USAID-donated tents for flood victims in Beni, Bolivia. Bolivia's president, Evo Morales, threatens to expel the agency from operating in the country for allegedly supporting his political adversaries. Photo by: USAID

Bolivian President Evo Morales has threatened to expel the U.S. Agency for International Development from operating in Bolivia for allegedly supporting his political enemies.

The threat against the U.S. follows the violence that occurred near La Paz, where two people were killed as farmers protested the government’s agricultural policy. The Bolivian president believed USAID is by funding non-governmental organizations allied with the right-wing opposition that staged the protest, according to All Headline News

“If the U.S. Agency for International Development continues with its activities, I will not hesitate to expel them because we are dignified, sovereign and we are not going to allow any interference,” he said during a conference of trade unions in the coca industry. 

In 2008, Morales already expelled the U.S. ambassador to Bolivia and the staff working to control cocaine trade into the U.S. This prompted the U.S. government to expel Bolivia’s ambassador from Washington.

The Bolivian president’s warning came as U.S. Secretary of State Hillary Clinton visits Latin American countries this week to discuss foreign policy.

About the author

  • Chiden Balmes

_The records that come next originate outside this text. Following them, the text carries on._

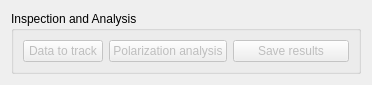
syncope/adapt, file adapt/gui/ui/inspectAnalyze.ui: the form before one commit.
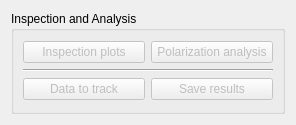
The form after the commit.

Commit message: + almost complete features of polarization analysis and inspection implemented

Diff of the .ui file:
```diff
--- a/adapt/gui/ui/inspectAnalyze.ui
+++ b/adapt/gui/ui/inspectAnalyze.ui
@@ -6,8 +6,8 @@
    <rect>
     <x>0</x>
     <y>0</y>
-    <width>372</width>
-    <height>82</height>
+    <width>296</width>
+    <height>125</height>
    </rect>
   </property>
   <property name="windowTitle">
@@ -19,10 +19,43 @@
      <property name="title">
       <string>Inspection and Analysis</string>
      </property>
-     <layout class="QGridLayout" name="gridLayout_2">
-      <item row="0" column="0">
+     <layout class="QGridLayout" name="gridLayout_3">
+      <item row="0" column="1">
+       <layout class="QVBoxLayout" name="verticalLayout">
+        <item>
        <layout class="QHBoxLayout" name="horizontalLayout">
         <item>
+           <widget class="QPushButton" name="inspectionPlots">
+            <property name="enabled">
+             <bool>false</bool>
+            </property>
+            <property name="text">
+             <string>Inspection plots</string>
+            </property>
+           </widget>
+          </item>
+          <item>
+           <widget class="QPushButton" name="polAnalysis">
+            <property name="enabled">
+             <bool>false</bool>
+            </property>
+            <property name="text">
+             <string>Polarization analysis</string>
+            </property>
+           </widget>
+          </item>
+         </layout>
+        </item>
+        <item>
+         <widget class="Line" name="line">
+          <property name="orientation">
+           <enum>Qt::Horizontal</enum>
+          </property>
+         </widget>
+        </item>
+        <item>
+         <layout class="QHBoxLayout" name="horizontalLayout_2">
+          <item>
          <widget class="QPushButton" name="trackData">
           <property name="enabled">
            <bool>false</bool>
@@ -36,18 +69,6 @@
          </widget>
         </item>
         <item>
-         <widget class="QPushButton" name="polAnalysis">
-          <property name="enabled">
-           <bool>false</bool>
-          </property>
-          <property name="text">
-           <string>Polarization analysis</string>
-          </property>
-         </widget>
-        </item>
-       </layout>
-      </item>
-      <item row="0" column="1">
        <widget class="QPushButton" name="saveResults">
         <property name="enabled">
          <bool>false</bool>
@@ -56,6 +77,10 @@
          <string>Save results</string>
         </property>
        </widget>
+          </item>
+         </layout>
+        </item>
+       </layout>
       </item>
      </layout>
     </widget>
```
Lines whose indentation alone changed are shown as unchanged. The commit also changes 5 other files.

    Chiden, a correspondent based in Seoul, focuses on computer-assisted reporting to provide international development professionals with practical business and career information. He also contributes to the Development Newswire and the Global Development Briefing, two of the world's highest-circulation development publications.